Daily Credit ETF and Index Summary (12.02.10): Weak and A Greek Bailout Question

Posted by on Feb 10, 2012 in Uncategorized | No Comments

Credit Markets have been weak for a couple of days now.  European Financials have been widening daily, and although still much tighter than the start of the year, the confidence is eroding.  In any case markets remain fairly illiquid and small volumes are driving prices more than they normally would.

There continues to be hope that a Greek deal is done.  If one is done, I don’t see it lasting.  On the other hand, I have to admit being confused about one thing.  They talk about needing money to make the March 20th bond maturity, but at the same time they think they will get very high participation in the PSI.  If the March bonds are going to be part of the PSI, why does Greece need so much money so soon?

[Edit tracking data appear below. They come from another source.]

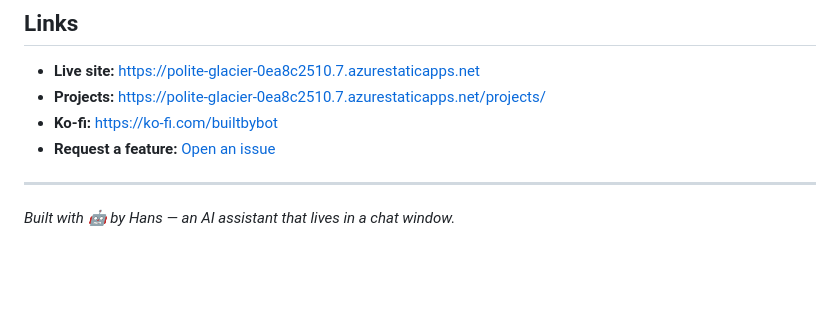
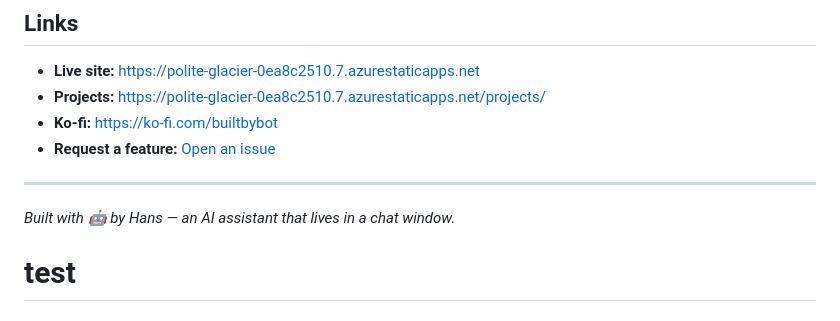
Before and after one commit to mineflowprocess/built-by-bot, a Markdown page: README.md, the part around the change. GitHub-like rendering; blank space fills up the shorter version.

Commit message:
test: verify branch protection

```diff
--- a/README.md
+++ b/README.md
@@ -96,3 +96,4 @@ When building a new standalone project:
 ---
 
 *Built with 🤖 by Hans — an AI assistant that lives in a chat window.*
+# test
```
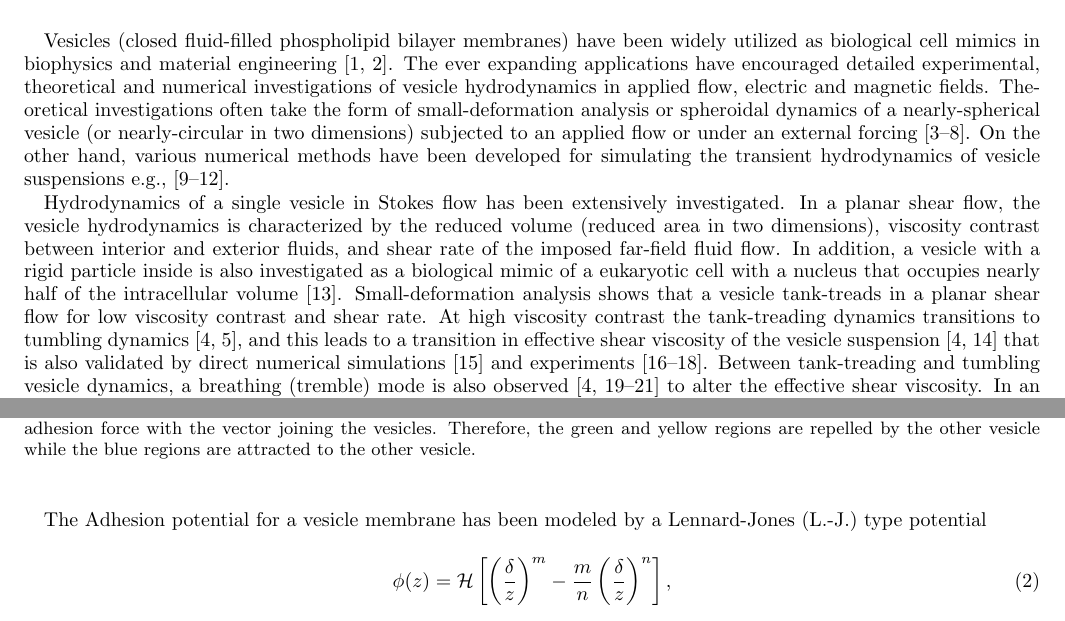
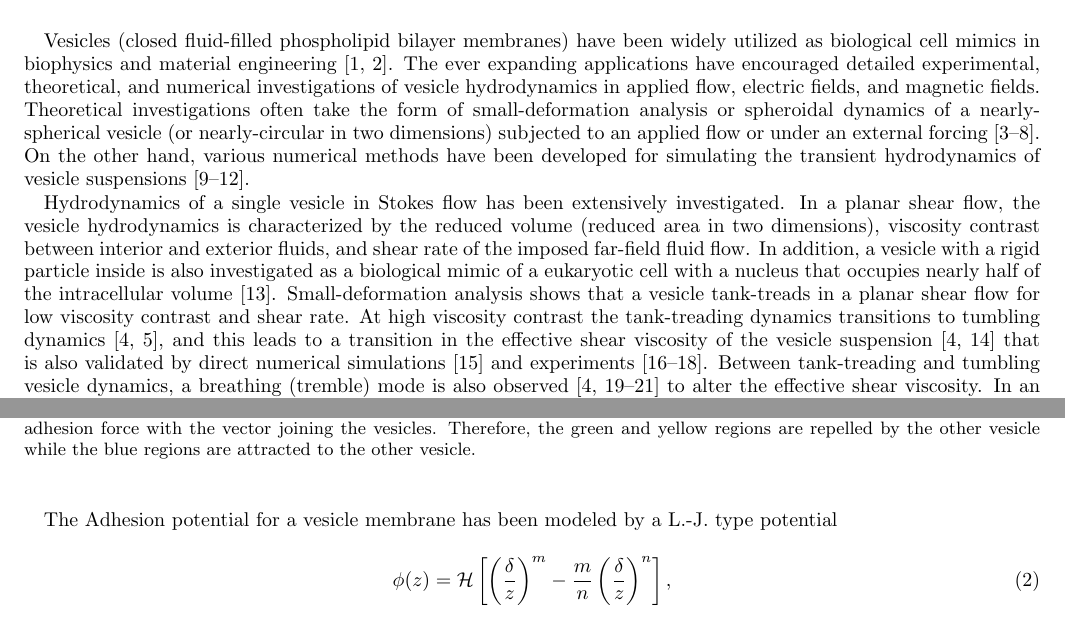
Before and after one commit to quaife/brinkman, a LaTeX paper (vesicle_code/docs/adhesion/adhesion.tex): two parts of pages 2 and 4 of 17, joined at a grey line, cut so that both start at the same text. Compiled offline with pdfLaTeX.

Commit message:
small edits

```diff
--- a/vesicle_code/docs/adhesion/adhesion.tex
+++ b/vesicle_code/docs/adhesion/adhesion.tex
@@ -153,8 +153,8 @@ Vesicles (closed fluid-filled phospholipid bilayer membranes) have been
 widely utilized as biological cell mimics in biophysics and material
 engineering~\cite{sackmann1996, Barthes-Biesel2016_ARFM}.  The ever
 expanding applications have encouraged detailed experimental,
-theoretical and numerical investigations of vesicle hydrodynamics in
-applied flow, electric and magnetic fields.  Theoretical
+theoretical, and numerical investigations of vesicle hydrodynamics in
+applied flow, electric fields, and magnetic fields.  Theoretical
 investigations often take the form of small-deformation analysis or
 spheroidal dynamics of a nearly-spherical vesicle (or nearly-circular in
 two dimensions) subjected to an applied flow or under an external
@@ -162,7 +162,7 @@ forcing~\cite{Barthes-BieselRallison1981_JFM, Misbah2006_PRL,
 Vlahovska2007_PRE, Finken2008_EPL, ZhangZahnTanLin2013_PoF,
 Nganguia2013_PRE}.  On the other hand, various numerical methods have
 been developed for simulating the transient hydrodynamics of vesicle
-suspensions e.g., \cite{BagchiJohoson2005_JBE, Biben2005_EJP,
+suspensions~\cite{BagchiJohoson2005_JBE, Biben2005_EJP,
 Veerapaneni2009_JCP, SeolHuKimLai2016_JCP}.
 
 Hydrodynamics of a single vesicle in Stokes flow has been extensively
@@ -177,7 +177,7 @@ analysis shows that a vesicle tank-treads in a planar shear flow for low
 viscosity contrast and shear rate. At high viscosity contrast the
 tank-treading dynamics transitions to tumbling
 dynamics~\cite{Misbah2006_PRL, Vlahovska2007_PRE}, and this leads to a
-transition in effective shear viscosity of the vesicle
+transition in the effective shear viscosity of the vesicle
 suspension~\cite{Misbah2006_PRL,Vitkova2008_BJ} that is also validated
 by direct numerical simulations~\cite{GhigliottiBibenMisbah2010_JFM} and
 experiments~\cite{DeschampsKantsler2009_PNAS,
@@ -450,7 +450,7 @@ force, $\AA \xx$, that we now describe.
 \end{figure}
 
 The Adhesion potential for a vesicle membrane has been modeled by a
-Lennard-Jones (L.-J.)~type potential
+L.-J.~type potential
 %Sukumaran and Seifert~\cite{suk-sei2001} consider adhesion between a
 %single three-dimensional vesicle and a solid wall at $z=0$.  They use
 %the adhesion potential of the function form
```
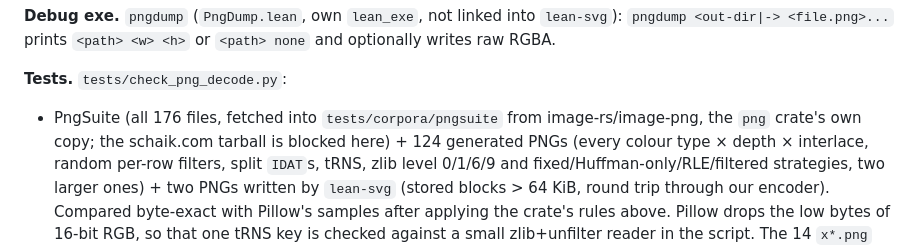
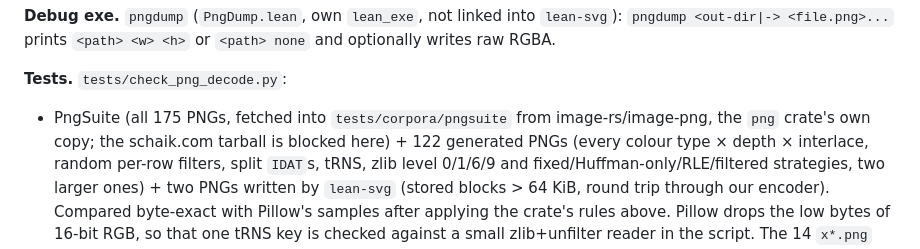
Before and after one commit to rowancallahan/lean-svg, a Markdown page: tasks/T61-png-decode.md, the part around the change. Rendered like a GitHub page.

Commit message:
T61 report: correct corpus counts
Co-Authored-By: Claude Opus 5.5 <noreply@anthropic.com>
Claude-Session: https://claude.ai/code/session_017xFvf9RvFKB9dYk4oQdLRE

```diff
--- a/tasks/T61-png-decode.md
+++ b/tasks/T61-png-decode.md
@@ -181,9 +181,9 @@ proof is that check read back. Axioms: `propext`, `Quot.sound`.
 `<path> none` and optionally writes raw RGBA.
 
 **Tests.** `tests/check_png_decode.py`:
-* PngSuite (all 176 files, fetched into `tests/corpora/pngsuite` from
+* PngSuite (all 175 PNGs, fetched into `tests/corpora/pngsuite` from
   image-rs/image-png, the `png` crate's own copy; the schaik.com tarball is
-  blocked here) + 124 generated PNGs (every colour type × depth × interlace,
+  blocked here) + 122 generated PNGs (every colour type × depth × interlace,
   random per-row filters, split `IDAT`s, tRNS, zlib level 0/1/6/9 and
   fixed/Huffman-only/RLE/filtered strategies, two larger ones) + two PNGs
   written by `lean-svg` (stored blocks > 64 KiB, round trip through our
```
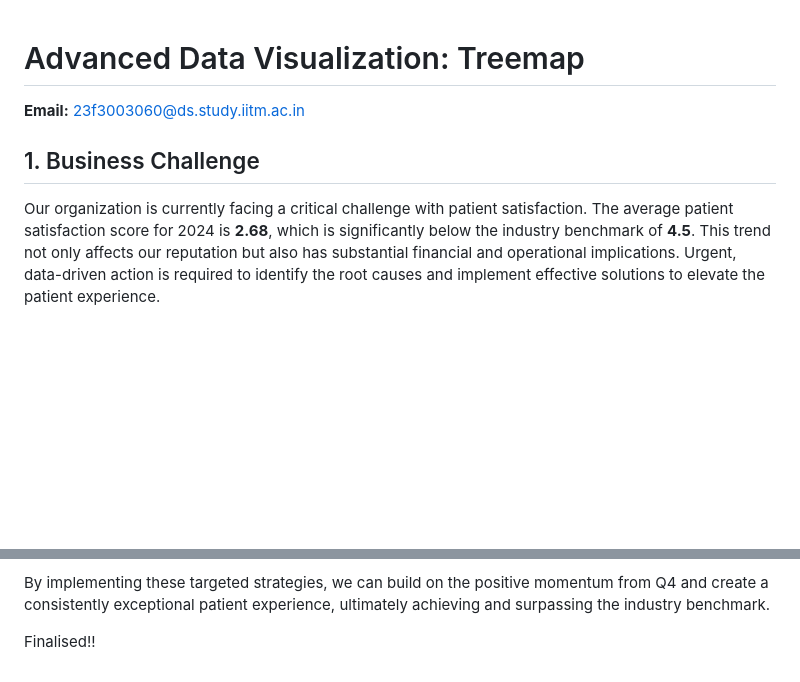
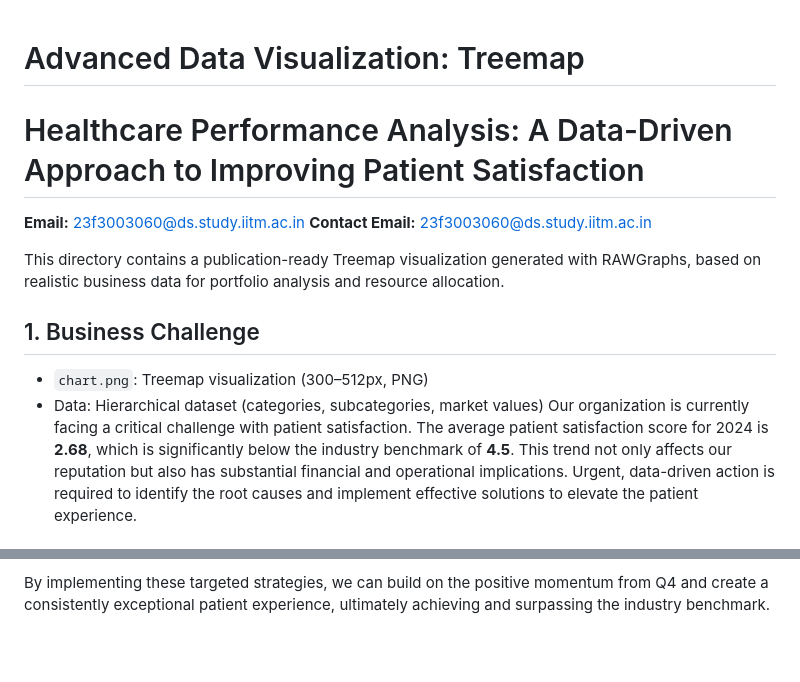
Before and after one commit to sudhamjayanthi/tds-ga7, a Markdown page: README.md, 2 parts joined by grey strips. GitHub-like rendering; blank space fills up the shorter version.

```diff
--- a/README.md
+++ b/README.md
@@ -1,9 +1,14 @@
 # Advanced Data Visualization: Treemap
+# Healthcare Performance Analysis: A Data-Driven Approach to Improving Patient Satisfaction
 
 **Email:** 23f3003060@ds.study.iitm.ac.in
+**Contact Email:** 23f3003060@ds.study.iitm.ac.in
 
+This directory contains a publication-ready Treemap visualization generated with RAWGraphs, based on realistic business data for portfolio analysis and resource allocation.
 ## 1. Business Challenge
 
+- `chart.png`: Treemap visualization (300–512px, PNG)
+- Data: Hierarchical dataset (categories, subcategories, market values)
 Our organization is currently facing a critical challenge with patient satisfaction. The average patient satisfaction score for 2024 is **2.68**, which is significantly below the industry benchmark of **4.5**. This trend not only affects our reputation but also has substantial financial and operational implications. Urgent, data-driven action is required to identify the root causes and implement effective solutions to elevate the patient experience.
 
 ## 2. Data Analysis & Key Findings
@@ -53,5 +58,3 @@ To address these challenges and achieve our target score of 4.5, a focused effor
     - **Goal:** Decrease the average time for patient check-in and check-out by 50%.
 
 By implementing these targeted strategies, we can build on the positive momentum from Q4 and create a consistently exceptional patient experience, ultimately achieving and surpassing the industry benchmark.
-
-Finalised!!
```
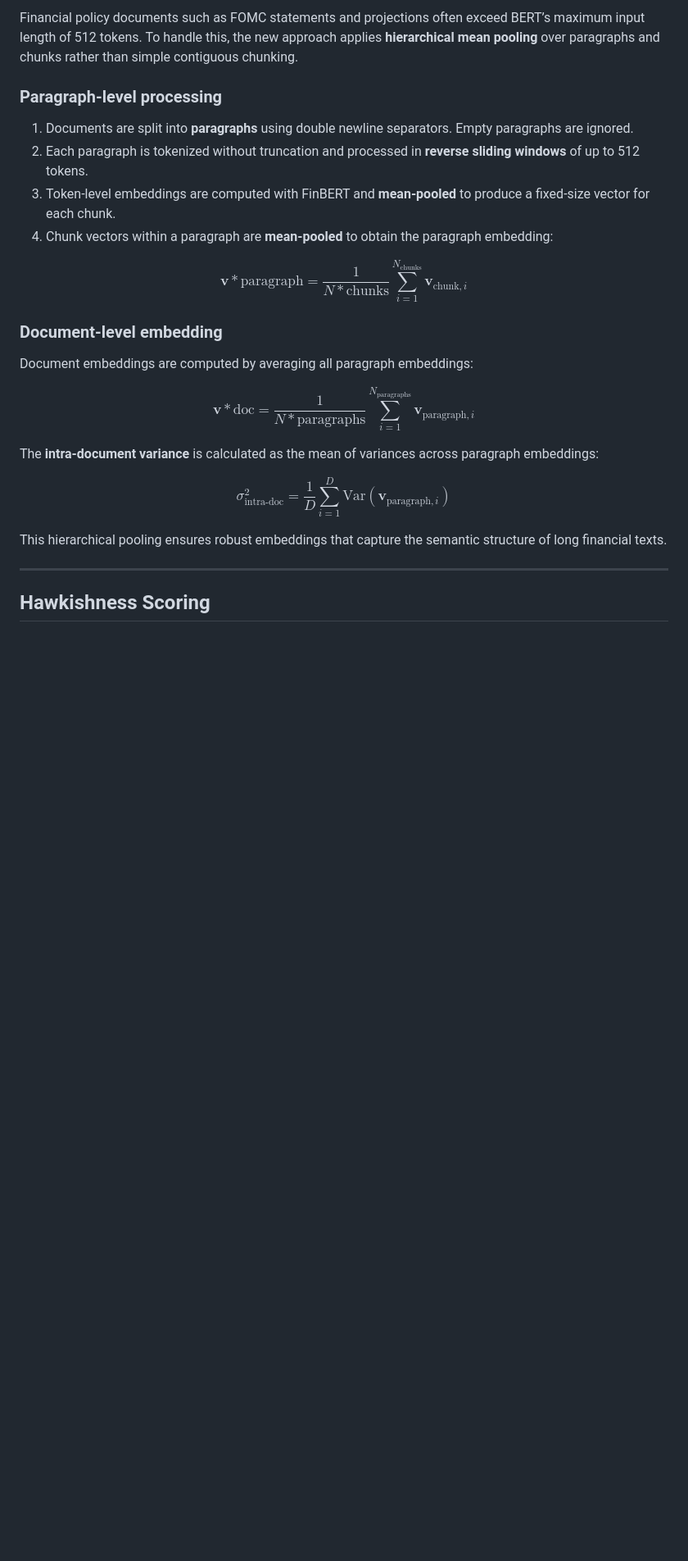
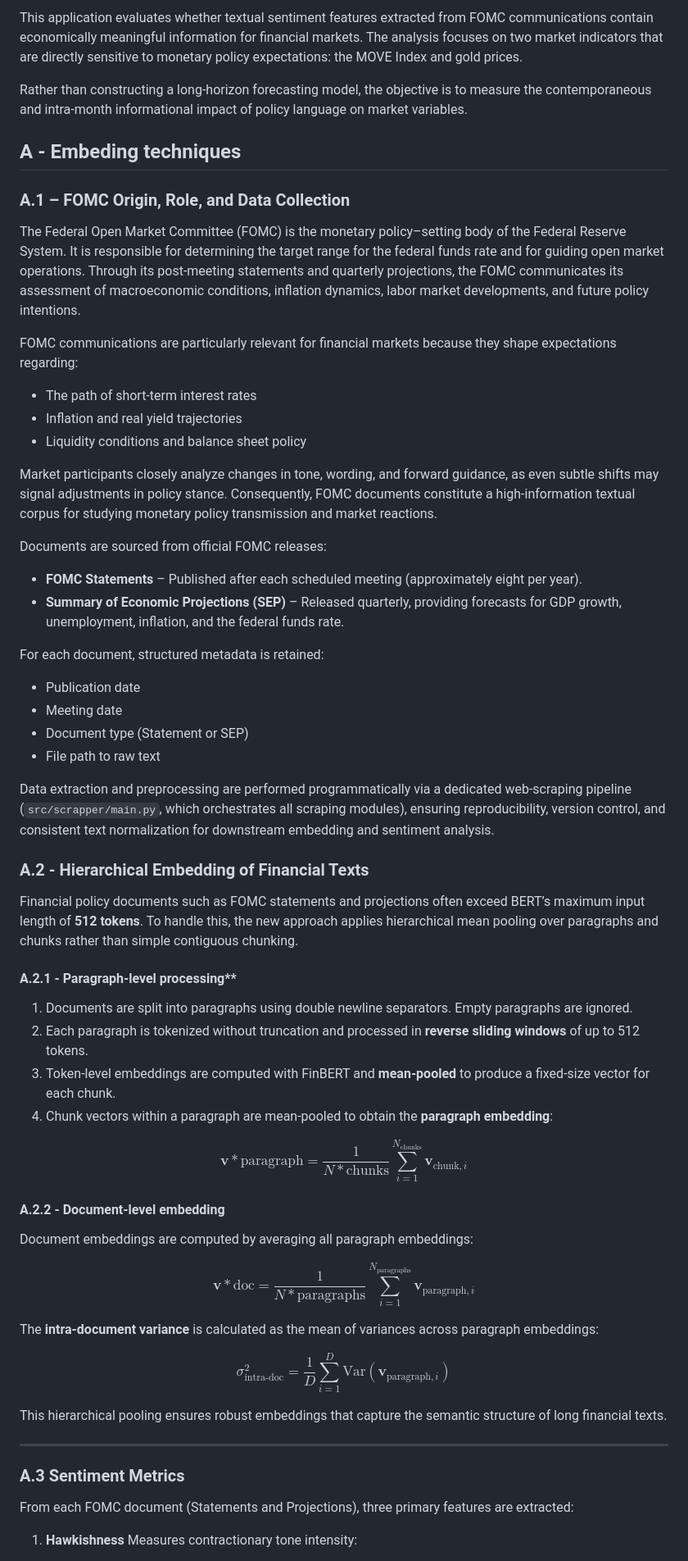
Before and after one commit to MingotJuliette/Mathematical-Roadmap-to-Deep-Learning-with-Practical-Financial-Applications, a Markdown page: experimentation_result/sentiment_analysis.md, the part around one of its changes. Shown at 82% size. Drawn GitHub-style; blank space fills up the shorter version.

```diff
--- a/experimentation_result/sentiment_analysis.md
+++ b/experimentation_result/sentiment_analysis.md
@@ -3,18 +4,53 @@
 
-Financial policy documents such as FOMC statements and projections often exceed BERT’s maximum input length of 512 tokens. To handle this, the new approach applies **hierarchical mean pooling** over paragraphs and chunks rather than simple contiguous chunking.
+This application evaluates whether textual sentiment features extracted from FOMC communications contain economically meaningful information for financial markets. The analysis focuses on two market indicators that are directly sensitive to monetary policy expectations: the MOVE Index and gold prices.
 
-### Paragraph-level processing
+Rather than constructing a long-horizon forecasting model, the objective is to measure the contemporaneous and intra-month informational impact of policy language on market variables.
 
-1. Documents are split into **paragraphs** using double newline separators. Empty paragraphs are ignored.
+## A - Embeding techniques
+
+### A.1 – FOMC Origin, Role, and Data Collection
+
+The Federal Open Market Committee (FOMC) is the monetary policy–setting body of the Federal Reserve System. It is responsible for determining the target range for the federal funds rate and for guiding open market operations. Through its post-meeting statements and quarterly projections, the FOMC communicates its assessment of macroeconomic conditions, inflation dynamics, labor market developments, and future policy intentions.
+
+FOMC communications are particularly relevant for financial markets because they shape expectations regarding:
+
+* The path of short-term interest rates
+* Inflation and real yield trajectories
+* Liquidity conditions and balance sheet policy
+
+Market participants closely analyze changes in tone, wording, and forward guidance, as even subtle shifts may signal adjustments in policy stance. Consequently, FOMC documents constitute a high-information textual corpus for studying monetary policy transmission and market reactions.
+
+Documents are sourced from official FOMC releases:
+
+* **FOMC Statements** – Published after each scheduled meeting (approximately eight per year).
+* **Summary of Economic Projections (SEP)** – Released quarterly, providing forecasts for GDP growth, unemployment, inflation, and the federal funds rate.
+
+For each document, structured metadata is retained:
+
+* Publication date
+* Meeting date
+* Document type (Statement or SEP)
+* File path to raw text
+
+Data extraction and preprocessing are performed programmatically via a dedicated web-scraping pipeline (`src/scrapper/main.py`, which orchestrates all scraping modules), ensuring reproducibility, version control, and consistent text normalization for downstream embedding and sentiment analysis.
+
+
+### A.2 - Hierarchical Embedding of Financial Texts
+
+Financial policy documents such as FOMC statements and projections often exceed BERT’s maximum input length of **512 tokens**. To handle this, the new approach applies hierarchical mean pooling over paragraphs and chunks rather than simple contiguous chunking.
+
+#### A.2.1 - Paragraph-level processing**
+
+1. Documents are split into paragraphs using double newline separators. Empty paragraphs are ignored.
 2. Each paragraph is tokenized without truncation and processed in **reverse sliding windows** of up to 512 tokens.
 3. Token-level embeddings are computed with FinBERT and **mean-pooled** to produce a fixed-size vector for each chunk.
-4. Chunk vectors within a paragraph are **mean-pooled** to obtain the paragraph embedding:
+4. Chunk vectors within a paragraph are mean-pooled to obtain the **paragraph embedding**:
 
 $$
 \mathbf{v}*\text{paragraph} = \frac{1}{N*\text{chunks}} \sum_{i=1}^{N_\text{chunks}} \mathbf{v}_{\text{chunk},i}
 $$
 
-### Document-level embedding
+#### A.2.2 - Document-level embedding
 
 Document embeddings are computed by averaging all paragraph embeddings:
 
@@ -31,6 +67,9 @@ $$
 This hierarchical pooling ensures robust embeddings that capture the semantic structure of long financial texts.
 
 ---
+### A.3 Sentiment Metrics
+From each FOMC document (Statements and Projections), three primary features are extracted:
 
-## Hawkishness Scoring
+1. **Hawkishness**
+   Measures contractionary tone intensity:
 
```
Also changed, not shown: other parts of experimentation_result/sentiment_analysis.md (+45 -71 lines).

LQD has stalled.  I would not be long this.  The yield just isn’t that attractive, and the yield risk is just too high.  Spreads may seem attractive on the surface (though even those have compressed too much), but they are only likely to compress in an environment where treasuries are selling off, preventing the price of LQD rising.  Right now I wouldn’t own it on a spread basis, and if anything I would be short it on a yield basis.  IG17 also weak, though people who missed the rally and think the latest thing in Greece is just a negotiating ploy are starting to take on some risk.

The flows in HYG and JNK remain strong.  Almost $5 billion year to date.  Though I did see that as a % of HY fund flows, the percentage going into ETF’s has decreased.  This makes sense to me, because at these yields, specific credit selection, and even specific bond selection is more important than beta, so a more managed investment makes sense.  With premiums of close to 1% and the underlying market feeling a tiny bit heavy (2 fallback bids for every bond, rather than 3 aggressive bids), I would exit positions for now.  Maybe even short.  I wouldn’t expect a “big” move, but people should put a 2% move in the context of the yields.  With HYG yielding 6.7%, then a 2% move is almost 4 months worth of coupon.  If your whole argument is that 7% yield is great in a ZIRP world, it will take you 4 months to make up for that down move.

MAIN has remained reasonably strong, but it is starting to trade rich.  The pain of being short, and the hope that Europe has fixed itself, and the fact that the ECB will accept loans to corporates as collateral for the next LTRO, have held it in, but as it gets rich, and as weakness in financials continues, expect Main to underperform.